Virtualization is arguably the technology trend of year. As virtualization - or at least talk of it - spreads through the enterprise, the word hypervisor is popping up everywhere in conjunction with it. To understand what a hypervisor is, you first have to have a basic understanding of system virtualization.
What is Virtualization?
In plain and basic words, virtualization is used to improve IT throughput and costs by using physical resources as a pool from which virtual resources can be allocated. If that is still a bit too much to swallow, consider then, the simple scenario of partitioning a computer hard drive. A single physical hard drive is partitioned and it effectively creates two separate hard drives in terms of how it is seen. While you still have only a single physical hard drive in your system, this act of virtualization allows the computer system, devices and human users to work with that single hard drive as if it were two physical hard drives.
System virtualization is a technology often used to consolidate systems, workloads and operating environments by using a single physical system to create multiple virtual systems. One type of system virtualization is done through hardware partitioning, which divides a single physical server into partitions — where each partition is able to run an operating system.
A Hypervisor -- also called Virtual Machine Monitor (VMM) or virtualization manager -- is another technology at heart of system virtualization. A hypervisor provides the underpinnings for virtualization management, which includes policy-based automation, virtual hard disk, life cycle management, live migration and real-time resource allocation. It's the software program or part of the code in firmware that manages either multiple operating systems or multiple instances of the same operating system on a single computer system. The hypervisor's job is to manage the system's processor, memory and other resources to allocate what each operating system requires. Hypervisors provide the means to logically divide a single, physical server or blade, allowing multiple operating systems to run securely on the same CPU and increase the CPU utilization.
Where hardware partitioning allows for hardware consolidation, hypervisors allow for flexibility in how the virtual resources are defined and managed, making it a more-often used system consolidation solution.
Types of Hypervisors
IBM systems breaks hypervisors down into two different types:
Type 1 hypervisors
Type 1 hypervisors are those that run directly on the system hardware and offers a higher level of virtualization efficiency and security.
Figure shows one physical system with a type 1 hypervisor running directly on the system hardware, and three virtual systems using virtual resources provided by the hypervisor. [Image Source: IBM Systems Virtualization Paper (PDF)]

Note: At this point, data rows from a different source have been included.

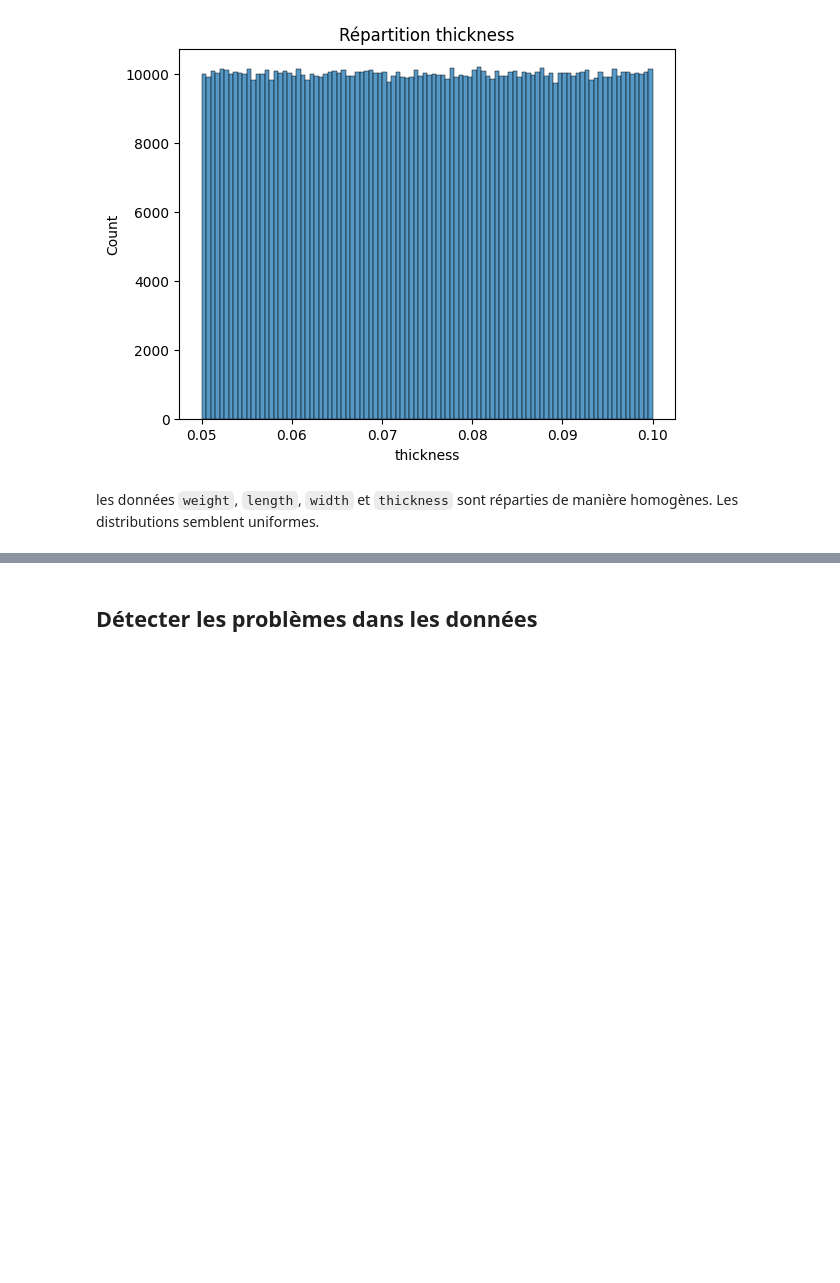
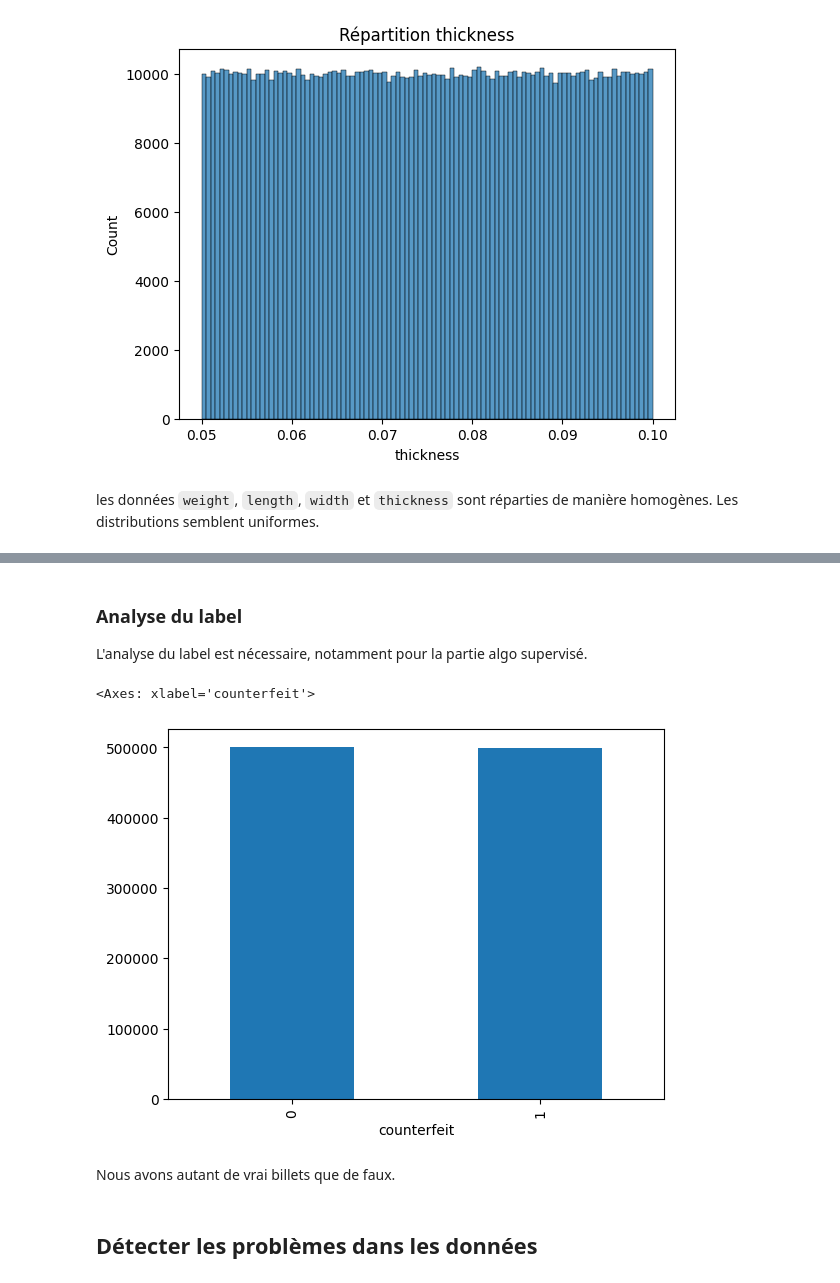
Before and after one commit to anthonybnl/projet-datascience, a Jupyter notebook: eda.ipynb, the cells around one changed output, grey strips where cells are left out. Cells and saved outputs as stored; diff of their text form; code cells hidden in the pictures; blank space fills up the shorter version.

```diff
--- a/eda.ipynb
+++ b/eda.ipynb
@@ -189,6 +197,17 @@ df.describe(include="all")
 | 50% | NaN | NaN | 0.000000 | 5.506594e+07 | NaN | 1.649137 | 140.032496 | 70.008440 | ... |
 | 75% | NaN | NaN | 1.000000 | 7.751115e+07 | NaN | 2.074540 | 150.022309 | 75.006372 | ... |
 | max | NaN | NaN | 1.000000 | 9.999994e+07 | NaN | 2.499999 | 159.999961 | 79.999983 | ... |
+# %% [markdown]
+### Analyse du label
+
+L'analyse du label est nécessaire, notamment pour la partie algo supervisé.
+# %%
+df["counterfeit"].value_counts().plot.bar()
+# %% [output]
+<Axes: xlabel='counterfeit'>
+[figure, added]
+# %% [markdown]
+Nous avons autant de vrai billets que de faux.
 # %% [markdown]
 ## Détecter les problèmes dans les données
 # %%
```
Also changed, not shown: parts of 16 cells of this notebook, 1 other file.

Type 2 hypervisors
Type 2 hypervisors are those that run on a host operating system that provides virtualization services, such as I/O device support and memory management. Type 2 hypervisors are used mainly on client systems where efficiency is less critical, and are also commonly used for systems where support for a broad range of I/O devices is needed and can be provided by the host operating system.
Figure shows one physical system with a type 2 hypervisor running on a host operating system and three virtual systems using the virtual resources provided by the hypervisor. [Image Source: IBM Systems Virtualization Paper (PDF)]
VMware's virtual machine (VM) approach creates a uniform hardware image — implemented in software— on which operating systems and applications run. On top of this platform, VMware's VirtualCenter provides management and provisioning of virtual machines, continuous workload consolidation across physical servers and VMotion technology for virtual machine mobility. VMware offers a wide range of products for data center infrastructure, workstations, enterprise desktops, virtualization accelerators, as well as several free virtualization products.
Xen is a virtual machine monitor (VMM) for x86-compatible computers. Xen is built to securely execute multiple virtual machines, each running its own operating system, on a single physical system with close-to-native performance. Xen is open source, and is released under terms of the GNU General Public License. Xen is a Type 1 hypervisor that runs directly on the system hardware. Xen originated as a research project at the University of Cambridge.
Microsoft Virtual Server
Windows Server virtualization, as a part of Microsoft's "Longhorn" server, takes a big step forward in bringing some of the advanced capabilities of virtualization to bear and providing customers with a scalable, secure and highly available virtualization platform. Microsoft Virtual Server 2005 R2 is cost-effective server virtualization technology engineered for the Windows Server System platform.
Intel & AMD Offer Virtualization
Industry heavyweights like Intel and AMD have also given virtualization a huge credibility boost. For example, the two chip vendors are building virtualization capabilities into their chip architectures — Intel with its Intel Virtualization Technology (VT) and AMD with its AMD-Virtualization (AMD-V), on Xeon and Opteron processors, respectively. From an application standpoint, the hardware will enable applications that have previously been hard to virtualize (e.g., I/O-intensive apps like database applications for which the overhead has been too high) to be virtualized much more successfully. As Intel's and AMD's technologies are introduced, it will offer a choice of which virtualization path to explore Windows Server that of VMware, the market leader; open source software from XenSource; or an integrated Microsoft solut